• **ACTIVITY**
Leaving the pictures aside, return all of the data below exactly.

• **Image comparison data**
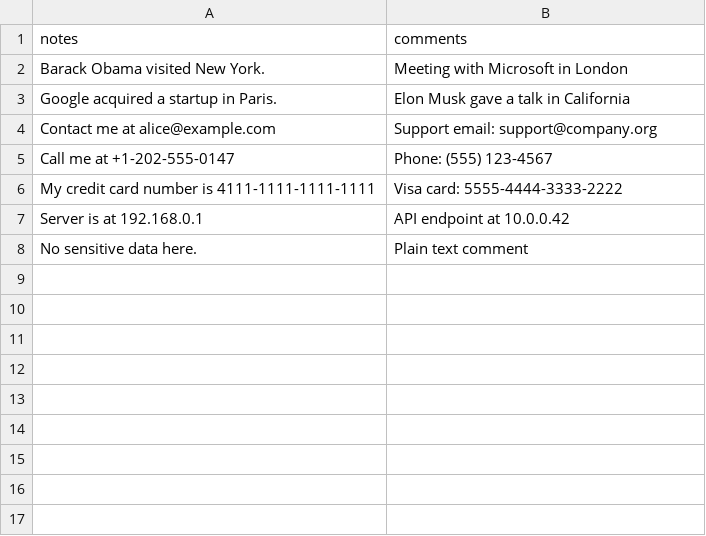
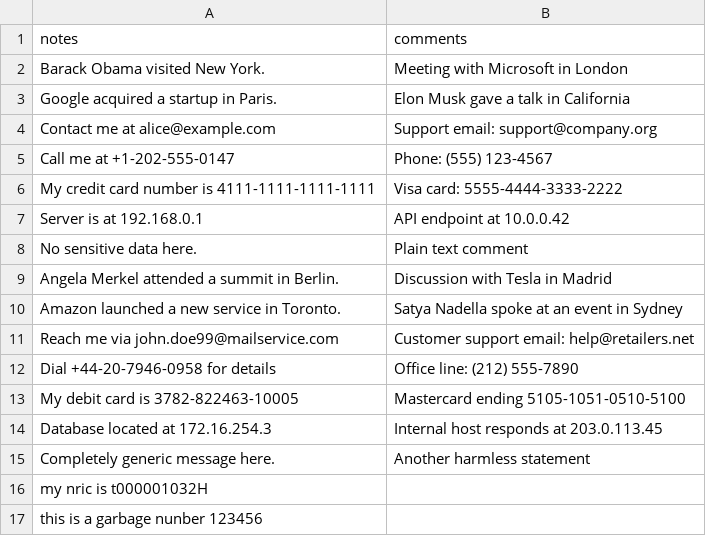
Before and after one commit to ryan-toh/manis, a CSV file: dummy_entities.csv, drawn as a sheet; the diff names each change by its address in the sheet, - before the commit and + after, or states it on an @@ line.

```diff
--- a/dummy_entities.csv
+++ b/dummy_entities.csv
+row 9: Angela Merkel attended a summit in Berlin. | Discussion with Tesla in Madrid
+row 10: Amazon launched a new service in Toronto. | Satya Nadella spoke at an event in Sydney
+row 11: Reach me via john.doe99@mailservice.com | Customer support email: help@retailers.net
+row 12: Dial +44-20-7946-0958 for details | Office line: (212) 555-7890
+row 13: My debit card is 3782-822463-10005 | Mastercard ending 5105-1051-0510-5100
+row 14: Database located at 172.16.254.3 | Internal host responds at 203.0.113.45
+row 15: Completely generic message here. | Another harmless statement
+row 16: my nric is t000001032H
+row 17: this is a garbage nunber 123456
```
Also changed, not shown: out.csv, 41 other files.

• **WRITTEN ANSWER**
Before and after one commit to ryan-toh/manis, a CSV file: dummy_entities.csv, drawn as a sheet; the diff names each change by its address in the sheet, - before the commit and + after, or states it on an @@ line.

```diff
--- a/dummy_entities.csv
+++ b/dummy_entities.csv
+row 9: Angela Merkel attended a summit in Berlin. | Discussion with Tesla in Madrid
+row 10: Amazon launched a new service in Toronto. | Satya Nadella spoke at an event in Sydney
+row 11: Reach me via john.doe99@mailservice.com | Customer support email: help@retailers.net
+row 12: Dial +44-20-7946-0958 for details | Office line: (212) 555-7890
+row 13: My debit card is 3782-822463-10005 | Mastercard ending 5105-1051-0510-5100
+row 14: Database located at 172.16.254.3 | Internal host responds at 203.0.113.45
+row 15: Completely generic message here. | Another harmless statement
+row 16: my nric is t000001032H
+row 17: this is a garbage nunber 123456
```
Also changed, not shown: out.csv, 41 other files.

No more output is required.